Supplied entries
::::
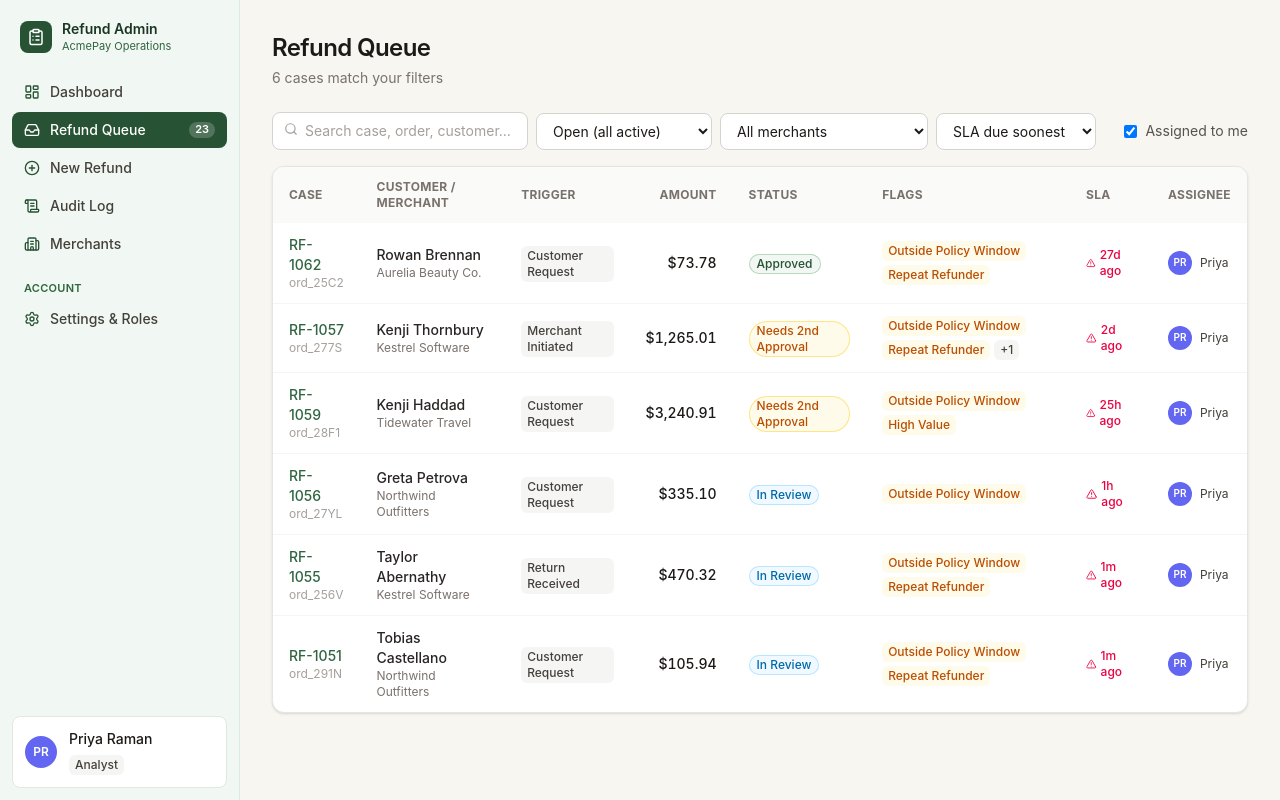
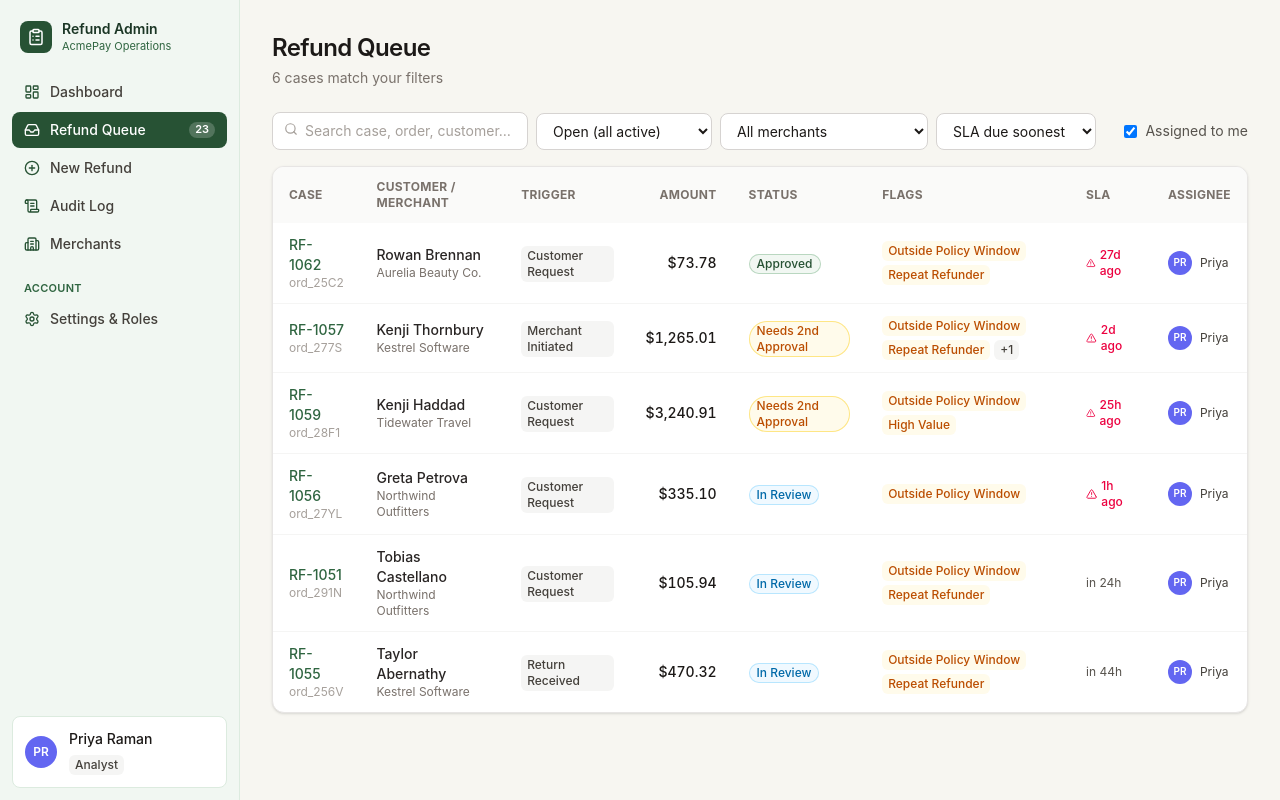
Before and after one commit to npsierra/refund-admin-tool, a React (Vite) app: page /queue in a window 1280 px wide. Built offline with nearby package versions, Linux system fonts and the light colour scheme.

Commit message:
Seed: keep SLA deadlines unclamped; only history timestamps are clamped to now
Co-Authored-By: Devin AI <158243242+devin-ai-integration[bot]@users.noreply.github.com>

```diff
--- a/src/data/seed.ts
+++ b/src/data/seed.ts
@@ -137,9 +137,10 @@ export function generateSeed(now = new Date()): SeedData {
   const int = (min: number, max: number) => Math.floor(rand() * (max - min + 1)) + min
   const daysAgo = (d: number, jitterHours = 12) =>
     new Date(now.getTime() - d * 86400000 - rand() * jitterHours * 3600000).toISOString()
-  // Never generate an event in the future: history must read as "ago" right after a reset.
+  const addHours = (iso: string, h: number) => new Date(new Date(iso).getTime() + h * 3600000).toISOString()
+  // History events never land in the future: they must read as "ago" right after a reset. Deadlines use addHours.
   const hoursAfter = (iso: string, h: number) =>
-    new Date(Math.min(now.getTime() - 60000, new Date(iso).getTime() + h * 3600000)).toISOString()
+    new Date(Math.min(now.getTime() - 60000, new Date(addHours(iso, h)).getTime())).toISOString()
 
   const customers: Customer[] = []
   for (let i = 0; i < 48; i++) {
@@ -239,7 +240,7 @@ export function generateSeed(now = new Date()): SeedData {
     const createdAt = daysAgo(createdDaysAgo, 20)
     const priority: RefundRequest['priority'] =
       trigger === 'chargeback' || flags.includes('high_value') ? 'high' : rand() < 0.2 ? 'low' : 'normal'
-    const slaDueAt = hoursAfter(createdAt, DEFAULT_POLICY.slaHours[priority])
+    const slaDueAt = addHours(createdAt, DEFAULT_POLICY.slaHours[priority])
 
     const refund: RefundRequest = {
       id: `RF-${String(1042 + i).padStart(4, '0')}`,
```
::::
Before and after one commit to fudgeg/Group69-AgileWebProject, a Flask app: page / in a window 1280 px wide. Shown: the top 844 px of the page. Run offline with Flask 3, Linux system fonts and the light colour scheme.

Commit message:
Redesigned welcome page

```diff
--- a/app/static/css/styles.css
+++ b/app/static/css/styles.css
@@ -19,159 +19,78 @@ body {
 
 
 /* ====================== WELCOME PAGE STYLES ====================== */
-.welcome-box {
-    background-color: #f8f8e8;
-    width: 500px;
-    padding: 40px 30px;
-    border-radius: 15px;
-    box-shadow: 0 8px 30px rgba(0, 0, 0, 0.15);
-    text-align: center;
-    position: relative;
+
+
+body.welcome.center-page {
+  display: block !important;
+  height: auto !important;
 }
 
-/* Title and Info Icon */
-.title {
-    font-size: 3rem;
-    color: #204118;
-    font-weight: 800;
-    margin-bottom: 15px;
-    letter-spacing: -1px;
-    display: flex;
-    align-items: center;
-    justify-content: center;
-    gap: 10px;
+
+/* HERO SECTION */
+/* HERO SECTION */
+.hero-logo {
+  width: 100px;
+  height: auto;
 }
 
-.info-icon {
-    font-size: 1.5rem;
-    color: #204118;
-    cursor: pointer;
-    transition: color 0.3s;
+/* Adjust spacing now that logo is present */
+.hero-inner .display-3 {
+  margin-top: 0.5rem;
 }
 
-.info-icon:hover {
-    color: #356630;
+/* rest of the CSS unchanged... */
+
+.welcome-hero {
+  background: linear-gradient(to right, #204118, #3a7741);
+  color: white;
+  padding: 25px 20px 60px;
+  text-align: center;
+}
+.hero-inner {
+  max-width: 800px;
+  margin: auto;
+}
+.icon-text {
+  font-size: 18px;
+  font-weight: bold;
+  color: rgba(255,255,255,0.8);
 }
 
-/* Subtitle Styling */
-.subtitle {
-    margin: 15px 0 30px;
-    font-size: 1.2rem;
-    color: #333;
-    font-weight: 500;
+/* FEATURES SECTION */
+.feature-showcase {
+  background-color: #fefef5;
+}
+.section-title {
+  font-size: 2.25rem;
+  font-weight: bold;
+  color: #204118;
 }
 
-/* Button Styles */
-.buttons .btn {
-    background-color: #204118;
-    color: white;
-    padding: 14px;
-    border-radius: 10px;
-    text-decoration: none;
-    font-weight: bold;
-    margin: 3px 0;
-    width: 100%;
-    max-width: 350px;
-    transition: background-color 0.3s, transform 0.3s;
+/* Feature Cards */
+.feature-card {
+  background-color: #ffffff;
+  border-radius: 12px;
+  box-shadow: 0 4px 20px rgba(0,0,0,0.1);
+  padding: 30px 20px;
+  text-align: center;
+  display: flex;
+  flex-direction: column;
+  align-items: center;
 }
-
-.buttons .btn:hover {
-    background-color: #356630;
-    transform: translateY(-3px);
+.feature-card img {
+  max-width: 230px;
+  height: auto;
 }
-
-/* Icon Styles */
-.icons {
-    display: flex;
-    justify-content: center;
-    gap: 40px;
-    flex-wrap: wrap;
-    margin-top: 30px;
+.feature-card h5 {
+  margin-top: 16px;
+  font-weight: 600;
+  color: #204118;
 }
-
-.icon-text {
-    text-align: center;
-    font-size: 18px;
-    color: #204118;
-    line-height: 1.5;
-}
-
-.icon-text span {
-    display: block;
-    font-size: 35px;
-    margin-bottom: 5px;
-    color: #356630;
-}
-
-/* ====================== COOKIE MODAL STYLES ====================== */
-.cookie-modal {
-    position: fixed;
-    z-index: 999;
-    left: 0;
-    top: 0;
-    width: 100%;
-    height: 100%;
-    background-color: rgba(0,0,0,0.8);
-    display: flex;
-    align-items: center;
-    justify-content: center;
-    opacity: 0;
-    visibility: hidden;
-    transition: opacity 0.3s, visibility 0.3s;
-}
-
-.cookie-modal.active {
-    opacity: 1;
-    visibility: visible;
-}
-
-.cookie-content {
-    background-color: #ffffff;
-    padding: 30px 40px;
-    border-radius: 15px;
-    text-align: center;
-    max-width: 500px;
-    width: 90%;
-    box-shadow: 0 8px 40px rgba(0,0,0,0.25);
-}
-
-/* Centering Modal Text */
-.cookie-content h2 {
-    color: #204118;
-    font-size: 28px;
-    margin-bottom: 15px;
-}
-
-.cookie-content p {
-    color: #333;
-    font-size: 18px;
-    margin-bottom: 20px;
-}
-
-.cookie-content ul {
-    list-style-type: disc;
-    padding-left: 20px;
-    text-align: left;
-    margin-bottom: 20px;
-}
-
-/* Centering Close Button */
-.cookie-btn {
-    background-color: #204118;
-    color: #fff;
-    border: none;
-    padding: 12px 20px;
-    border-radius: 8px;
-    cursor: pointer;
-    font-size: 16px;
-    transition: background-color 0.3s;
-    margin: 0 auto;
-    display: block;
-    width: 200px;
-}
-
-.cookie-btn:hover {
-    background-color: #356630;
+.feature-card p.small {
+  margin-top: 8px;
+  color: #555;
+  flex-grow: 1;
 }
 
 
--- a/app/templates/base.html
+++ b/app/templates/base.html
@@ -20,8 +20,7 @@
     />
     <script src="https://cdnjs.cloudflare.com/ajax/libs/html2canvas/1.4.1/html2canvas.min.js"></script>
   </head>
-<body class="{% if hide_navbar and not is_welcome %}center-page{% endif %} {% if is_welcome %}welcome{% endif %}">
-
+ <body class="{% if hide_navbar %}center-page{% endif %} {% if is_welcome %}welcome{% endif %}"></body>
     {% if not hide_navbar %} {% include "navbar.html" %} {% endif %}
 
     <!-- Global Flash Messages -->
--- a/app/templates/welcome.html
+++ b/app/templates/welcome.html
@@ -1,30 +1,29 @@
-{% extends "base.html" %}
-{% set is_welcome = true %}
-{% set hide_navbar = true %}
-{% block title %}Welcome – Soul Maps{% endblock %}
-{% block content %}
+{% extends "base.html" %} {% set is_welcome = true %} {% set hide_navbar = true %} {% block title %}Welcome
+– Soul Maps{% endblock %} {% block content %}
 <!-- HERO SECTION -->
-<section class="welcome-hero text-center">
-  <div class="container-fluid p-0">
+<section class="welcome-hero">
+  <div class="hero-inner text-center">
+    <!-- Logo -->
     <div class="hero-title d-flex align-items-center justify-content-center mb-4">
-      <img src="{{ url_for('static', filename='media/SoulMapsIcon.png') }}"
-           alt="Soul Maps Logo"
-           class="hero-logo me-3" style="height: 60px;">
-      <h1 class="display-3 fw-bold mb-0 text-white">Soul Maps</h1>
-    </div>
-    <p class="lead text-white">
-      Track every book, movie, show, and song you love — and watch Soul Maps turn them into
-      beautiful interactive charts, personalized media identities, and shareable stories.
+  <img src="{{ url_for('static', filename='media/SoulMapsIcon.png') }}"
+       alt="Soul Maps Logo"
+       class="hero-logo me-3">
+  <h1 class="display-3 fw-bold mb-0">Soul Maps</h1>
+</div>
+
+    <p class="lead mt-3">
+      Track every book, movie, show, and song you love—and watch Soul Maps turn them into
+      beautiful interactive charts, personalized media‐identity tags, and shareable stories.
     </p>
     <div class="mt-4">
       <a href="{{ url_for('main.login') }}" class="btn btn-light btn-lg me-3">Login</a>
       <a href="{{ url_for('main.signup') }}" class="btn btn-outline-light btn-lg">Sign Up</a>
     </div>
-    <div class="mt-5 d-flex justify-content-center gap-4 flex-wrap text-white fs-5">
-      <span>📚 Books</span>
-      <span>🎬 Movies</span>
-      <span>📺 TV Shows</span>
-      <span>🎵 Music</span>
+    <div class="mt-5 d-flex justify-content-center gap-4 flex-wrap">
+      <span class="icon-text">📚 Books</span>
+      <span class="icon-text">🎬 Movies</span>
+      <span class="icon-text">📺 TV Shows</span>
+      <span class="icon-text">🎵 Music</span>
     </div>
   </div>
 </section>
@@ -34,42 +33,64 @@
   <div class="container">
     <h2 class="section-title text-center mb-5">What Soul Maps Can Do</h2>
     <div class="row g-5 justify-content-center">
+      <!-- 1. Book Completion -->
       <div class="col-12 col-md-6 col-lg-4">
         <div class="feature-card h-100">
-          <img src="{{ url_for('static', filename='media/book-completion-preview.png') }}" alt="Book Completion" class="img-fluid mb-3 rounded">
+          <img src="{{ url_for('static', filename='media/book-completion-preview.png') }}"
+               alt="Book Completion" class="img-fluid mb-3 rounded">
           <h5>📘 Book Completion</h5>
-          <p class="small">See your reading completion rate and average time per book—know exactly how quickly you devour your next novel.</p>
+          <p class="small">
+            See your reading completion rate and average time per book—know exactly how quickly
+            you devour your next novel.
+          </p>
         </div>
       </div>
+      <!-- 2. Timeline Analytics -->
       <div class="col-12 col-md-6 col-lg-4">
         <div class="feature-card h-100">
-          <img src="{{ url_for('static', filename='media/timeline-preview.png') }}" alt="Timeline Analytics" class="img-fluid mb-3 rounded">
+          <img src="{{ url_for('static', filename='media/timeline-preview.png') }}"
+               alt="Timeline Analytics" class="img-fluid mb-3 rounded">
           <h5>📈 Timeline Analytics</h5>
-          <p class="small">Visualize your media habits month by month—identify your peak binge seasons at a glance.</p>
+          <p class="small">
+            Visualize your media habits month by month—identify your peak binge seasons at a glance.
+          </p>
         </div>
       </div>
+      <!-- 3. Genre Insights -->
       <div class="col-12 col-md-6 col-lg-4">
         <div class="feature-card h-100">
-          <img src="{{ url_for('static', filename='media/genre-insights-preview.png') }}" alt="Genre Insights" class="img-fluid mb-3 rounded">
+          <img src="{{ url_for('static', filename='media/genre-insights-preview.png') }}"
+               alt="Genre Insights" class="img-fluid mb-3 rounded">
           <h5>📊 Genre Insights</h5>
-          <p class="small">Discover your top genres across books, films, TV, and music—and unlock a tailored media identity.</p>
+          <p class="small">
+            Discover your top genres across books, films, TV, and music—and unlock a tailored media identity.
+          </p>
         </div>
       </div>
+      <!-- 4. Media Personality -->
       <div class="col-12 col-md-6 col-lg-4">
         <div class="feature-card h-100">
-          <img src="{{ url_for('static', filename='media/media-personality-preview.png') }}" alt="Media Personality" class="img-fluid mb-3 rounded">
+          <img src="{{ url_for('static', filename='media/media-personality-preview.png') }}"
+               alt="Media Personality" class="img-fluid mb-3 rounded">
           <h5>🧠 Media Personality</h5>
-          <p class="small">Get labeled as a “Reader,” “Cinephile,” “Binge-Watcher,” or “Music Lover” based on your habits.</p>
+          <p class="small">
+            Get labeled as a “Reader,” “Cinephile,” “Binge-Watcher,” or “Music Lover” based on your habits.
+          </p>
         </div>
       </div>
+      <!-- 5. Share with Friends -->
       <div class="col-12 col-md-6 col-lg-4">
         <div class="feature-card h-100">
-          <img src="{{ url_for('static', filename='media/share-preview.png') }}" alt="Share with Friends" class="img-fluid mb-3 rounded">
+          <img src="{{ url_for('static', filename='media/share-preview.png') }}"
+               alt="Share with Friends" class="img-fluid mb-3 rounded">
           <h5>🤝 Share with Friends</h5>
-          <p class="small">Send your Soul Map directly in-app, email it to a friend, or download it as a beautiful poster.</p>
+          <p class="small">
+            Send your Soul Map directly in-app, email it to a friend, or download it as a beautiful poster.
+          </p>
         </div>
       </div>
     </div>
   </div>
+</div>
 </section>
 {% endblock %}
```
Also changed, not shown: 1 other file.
::::
What is expected
How many lines of the listing above include the word "hover"? State the number and nothing else.

Output of the exercise
3